I entirely endorse Richards’s argument that to characterise Brown as “anti-” and Blair as “pro-” reform is to describe them inadequately. Brown always had a greater concern than Blair to appease the anti-reform left of the Labour coalition. But, for all Blair’s New Labour rhetorical fireworks, he, too, was no mean coalition-builder with the left on everything except Iraq, as John Prescott’s 13 years as his immoveable deputy bear testament. Even where there was a clear TB-GB “pro-” and “anti-” reform argument, as in the lengthy debate between them about whether the UK should join the eurozone, the best case was not always on Blair’s side.
And Adonis says that as “one of the most ardent Blairites”. He doesn’t deny that his “relations with Team Brown were constantly tense and difficult”, and says that towards the end of Blair’s premiership, he “exchanged barely a word” with the then chancellor of the Exchequer. But then he reveals the content of a conversation he had with Brown shortly after he entered No 10:
[T]o my astonishment, within days of Blair announcing his resignation, a call came from the chancellor’s office inviting me to meet him soonest. Brown not only asked me to stay on as schools minister, but spoke approvingly, and with insight, about the very reform strategy and programme that had been carried through in the teeth of Treasury opposition for the previous six years. “I come with a policy, and I wouldn’t want to stay unless you wish me to carry on with it,” I said. “I know, and that’s what I want,” he replied without missing a beat.
We went on to discuss the substance of the academies programme and other ongoing education reforms with no disagreement whatever. Thereafter I found him entirely supportive, we developed a strong mutual respect and dialogue, and – astonishment again – I ended up in his cabinet, following agreement with him on taking forward another bold and controversial reform plan, this time high-speed rail at the Department for Transport.

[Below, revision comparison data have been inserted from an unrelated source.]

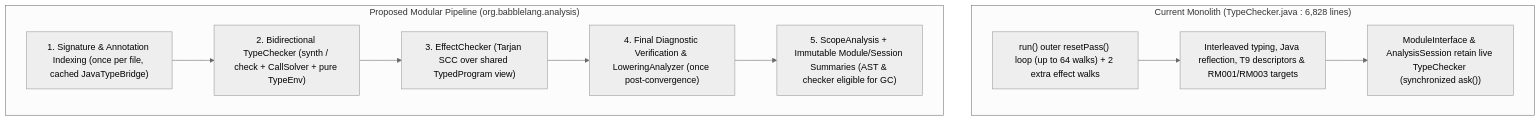
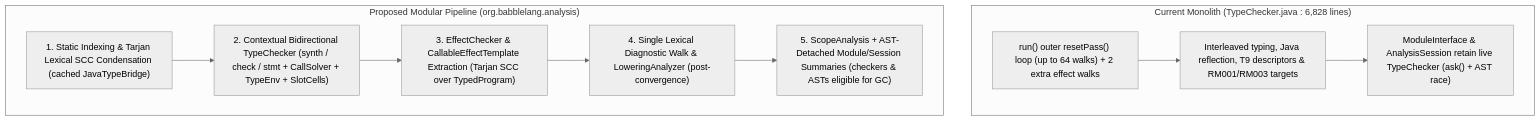
One commit to nlehuen/babble changed the diagram in docs/design/bip010_type-checker-simplification.md. Above: the diagram before and after it, drawn with Mermaid (neutral theme). The commit also changed other lines of this file and 1 other file, not shown here.

````diff
--- a/docs/design/bip010_type-checker-simplification.md
+++ b/docs/design/bip010_type-checker-simplification.md
@@ -182,18 +178,18 @@
 ```mermaid
 flowchart TD
     subgraph Current["Current Monolith (TypeChecker.java : 6,828 lines)"]
         C1["run() outer resetPass() loop (up to 64 walks) + 2 extra effect walks"]
         C2["Interleaved typing, Java reflection, T9 descriptors & RM001/RM003 targets"]
-        C3["ModuleInterface & AnalysisSession retain live TypeChecker (synchronized ask())"]
+        C3["ModuleInterface & AnalysisSession retain live TypeChecker (ask() + AST race)"]
         C1 --> C2 --> C3
     end
 
     subgraph Proposed["Proposed Modular Pipeline (org.babblelang.analysis)"]
-        P0["1. Signature & Annotation Indexing (once per file, cached JavaTypeBridge)"]
-        P1["2. Bidirectional TypeChecker (synth / check + CallSolver + pure TypeEnv)"]
-        P2["3. EffectChecker (Tarjan SCC over shared TypedProgram view)"]
-        P3["4. Final Diagnostic Verification & LoweringAnalyzer (once post-convergence)"]
-        P4["5. ScopeAnalysis + Immutable Module/Session Summaries (AST & checker eligible for GC)"]
+        P0["1. Static Indexing & Tarjan Lexical SCC Condensation (cached JavaTypeBridge)"]
+        P1["2. Contextual Bidirectional TypeChecker (synth / check / stmt + CallSolver + TypeEnv + SlotCells)"]
+        P2["3. EffectChecker & CallableEffectTemplate Extraction (Tarjan SCC over TypedProgram)"]
+        P3["4. Single Lexical Diagnostic Walk & LoweringAnalyzer (post-convergence)"]
+        P4["5. ScopeAnalysis + AST-Detached Module/Session Summaries (checkers & ASTs eligible for GC)"]
         P0 --> P1 --> P2 --> P3 --> P4
     end
 ```
````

As Adonis goes on to remind us, the discord between Blair and Brown “never required ideology as a motive” – after all, it was Brown, and not Blair, who was the intellectual architect of New Labour. The reasons “Brown became so obstructive” are clear: “It was largely a matter of political ambition and calculation . . . Brown always thought he should have been leader of the party first, and would have done the job better.”